A driving factor behind FERC’s decision is that a three-year capacity auction for its competitive retail states would have created a “bifurcated market,” effectively dividing MISO’s market into regulated and competitive states. This would have created a mismatch between MISO states that are regulated versus those that are deregulated, according to FERC.
Given the uncertainty with a bifurcated structure, “such unpredictable and variable supply participation could result in significant and unnecessary price volatility,” FERC said.
Less than 10 percent of the load in MISO’s territory, which includes parts of 15 states in the Midwest and the south, is in competitive areas.
“The two didn’t play well together, and FERC conceded the market would be distorted because of those factors,” Carrier said. “We can’t really argue with that.”
By comparison, the grid operator PJM’s territory in the region is mostly deregulated states.
“For people that build new capacity or want to, they’ll argue that the market isn’t providing enough revenue for them or an incentive to build more,” said Ken Rose, a senior fellow at Michigan State University’s Institute for Public Utilities.
The challenge for MISO going forward, Rose added, is “trying to come up with something that makes sense” for a grid operator with states with varied regulated markets.
“The people in regulated states prefer resource adequacy decisions made by the state level,” he said. “But that doesn’t help a state like Illinois. … They are arguing they need a construct that makes more sense in a competitive environment. There’s a lot of uncertainty with how they will proceed.”
Rod Williamson, executive director of the Birmingham, Mich.-based Association of Businesses Advocating Tariff Equity (ABATE), said most people expected FERC to approve MISO’s proposal. ABATE represents large industrial and commercial customers on the state’s electric choice program.
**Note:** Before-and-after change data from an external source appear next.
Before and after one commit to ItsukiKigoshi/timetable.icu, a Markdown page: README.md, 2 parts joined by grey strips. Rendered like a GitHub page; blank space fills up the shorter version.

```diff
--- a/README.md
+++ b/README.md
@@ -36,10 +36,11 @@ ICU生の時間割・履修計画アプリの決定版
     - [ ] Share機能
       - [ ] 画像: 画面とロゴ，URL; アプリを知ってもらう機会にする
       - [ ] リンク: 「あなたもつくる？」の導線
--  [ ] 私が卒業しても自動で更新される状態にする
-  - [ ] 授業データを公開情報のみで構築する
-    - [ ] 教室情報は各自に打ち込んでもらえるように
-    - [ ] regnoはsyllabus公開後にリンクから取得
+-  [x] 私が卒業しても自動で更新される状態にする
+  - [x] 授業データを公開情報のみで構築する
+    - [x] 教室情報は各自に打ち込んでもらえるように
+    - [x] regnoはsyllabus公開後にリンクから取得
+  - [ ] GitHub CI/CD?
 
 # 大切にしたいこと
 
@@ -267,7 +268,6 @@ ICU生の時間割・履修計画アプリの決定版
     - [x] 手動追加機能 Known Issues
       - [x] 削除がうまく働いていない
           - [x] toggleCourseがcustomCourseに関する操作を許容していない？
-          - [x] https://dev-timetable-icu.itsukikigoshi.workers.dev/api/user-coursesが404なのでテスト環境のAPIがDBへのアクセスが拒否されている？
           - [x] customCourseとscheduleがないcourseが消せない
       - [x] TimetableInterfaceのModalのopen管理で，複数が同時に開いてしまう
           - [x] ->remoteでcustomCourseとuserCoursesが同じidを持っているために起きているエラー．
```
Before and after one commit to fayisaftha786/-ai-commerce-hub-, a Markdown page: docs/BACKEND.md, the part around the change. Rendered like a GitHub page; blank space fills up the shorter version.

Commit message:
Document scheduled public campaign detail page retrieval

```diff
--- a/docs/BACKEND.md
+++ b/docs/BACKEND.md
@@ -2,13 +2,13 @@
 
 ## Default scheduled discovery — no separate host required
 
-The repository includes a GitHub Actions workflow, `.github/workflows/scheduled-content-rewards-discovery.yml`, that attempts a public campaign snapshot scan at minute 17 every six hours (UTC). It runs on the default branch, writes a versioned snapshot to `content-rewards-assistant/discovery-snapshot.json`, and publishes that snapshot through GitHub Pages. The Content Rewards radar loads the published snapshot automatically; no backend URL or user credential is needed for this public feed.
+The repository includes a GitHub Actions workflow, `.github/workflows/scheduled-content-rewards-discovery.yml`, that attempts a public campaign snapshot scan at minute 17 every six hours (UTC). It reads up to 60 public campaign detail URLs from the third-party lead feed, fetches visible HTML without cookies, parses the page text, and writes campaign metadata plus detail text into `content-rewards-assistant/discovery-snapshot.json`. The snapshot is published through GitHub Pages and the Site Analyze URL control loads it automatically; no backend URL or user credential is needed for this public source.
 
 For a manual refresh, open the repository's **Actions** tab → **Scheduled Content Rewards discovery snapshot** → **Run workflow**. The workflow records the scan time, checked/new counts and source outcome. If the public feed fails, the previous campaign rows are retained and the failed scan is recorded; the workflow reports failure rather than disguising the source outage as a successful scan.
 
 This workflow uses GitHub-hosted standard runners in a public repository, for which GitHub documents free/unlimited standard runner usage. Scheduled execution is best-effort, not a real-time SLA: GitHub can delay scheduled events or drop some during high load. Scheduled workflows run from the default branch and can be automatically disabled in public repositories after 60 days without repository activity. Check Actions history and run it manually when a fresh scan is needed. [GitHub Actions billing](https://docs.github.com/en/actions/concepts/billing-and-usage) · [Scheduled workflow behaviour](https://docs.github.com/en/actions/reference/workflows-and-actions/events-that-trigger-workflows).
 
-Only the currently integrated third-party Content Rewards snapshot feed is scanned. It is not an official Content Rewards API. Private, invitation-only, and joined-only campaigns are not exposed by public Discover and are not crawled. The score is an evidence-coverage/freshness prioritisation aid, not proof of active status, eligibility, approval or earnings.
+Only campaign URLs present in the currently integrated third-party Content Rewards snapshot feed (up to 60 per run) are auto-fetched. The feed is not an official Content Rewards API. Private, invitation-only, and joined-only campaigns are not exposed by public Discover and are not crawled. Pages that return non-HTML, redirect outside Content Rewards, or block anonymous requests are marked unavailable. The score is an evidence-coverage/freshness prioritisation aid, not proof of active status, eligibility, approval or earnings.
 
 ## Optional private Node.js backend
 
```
“For those who support electric choice, there was a belief that the (three-year) auction market mechanism was the best way to price generation and have access to that capacity for suppliers to serve their customers,” Williamson said.
Now that the capacity charge is in the hands of state regulators, he added, retail choice suppliers “will have to demonstrate for basically four years going forward that they either own or have the capacity under contract to meet the requirements of their customers. If they can’t make that demonstration, then they’re required to purchase that capacity from utilities.”
Williamson believes FERC’s decision effectively limits alternative suppliers’ ability to secure capacity.
“Now they’ll have to go to owners of generation that have capacity available and negotiate a deal with them for the sale of the capacity, or they’ll have to build their own capacity, or they’ll be stuck paying this charge,” he said. “It’s definitely going to increase costs that the capacity retail choice suppliers have to procure versus a market mechanism where all of that capacity has to be offered.
“From that standpoint, it’s very disappointing for Michigan where we’re not going to have access to that auction to determine market prices. Ultimately, what impact that’s going to have is still to be seen.”
MORE CHANGE AHEAD?
The FERC vote also came days before commissioner Norman Bay resigned, causing more uncertainty going forward, including whom President Donald Trump may appoint for vacant posts. Bay’s resignation means the commission, with only two members, currently does not have a voting quorum.
Williamson said he doesn’t anticipate MISO will refile a new request anytime soon.
“Maybe (MISO) will wait and see and test the viewpoint of new FERC commissioners and repackage something,” he said.
Still, ABATE and Direct Energy are optimistic the contested rate cases before the MPSC will sort out prices going forward.
“I’m confident that with the strong protections included in the legislation from December, that working with the commission staff through a contested proceeding will come out with prices that will maintain customer choice in Michigan but still meet capacity needs at the same time,” Carrier said.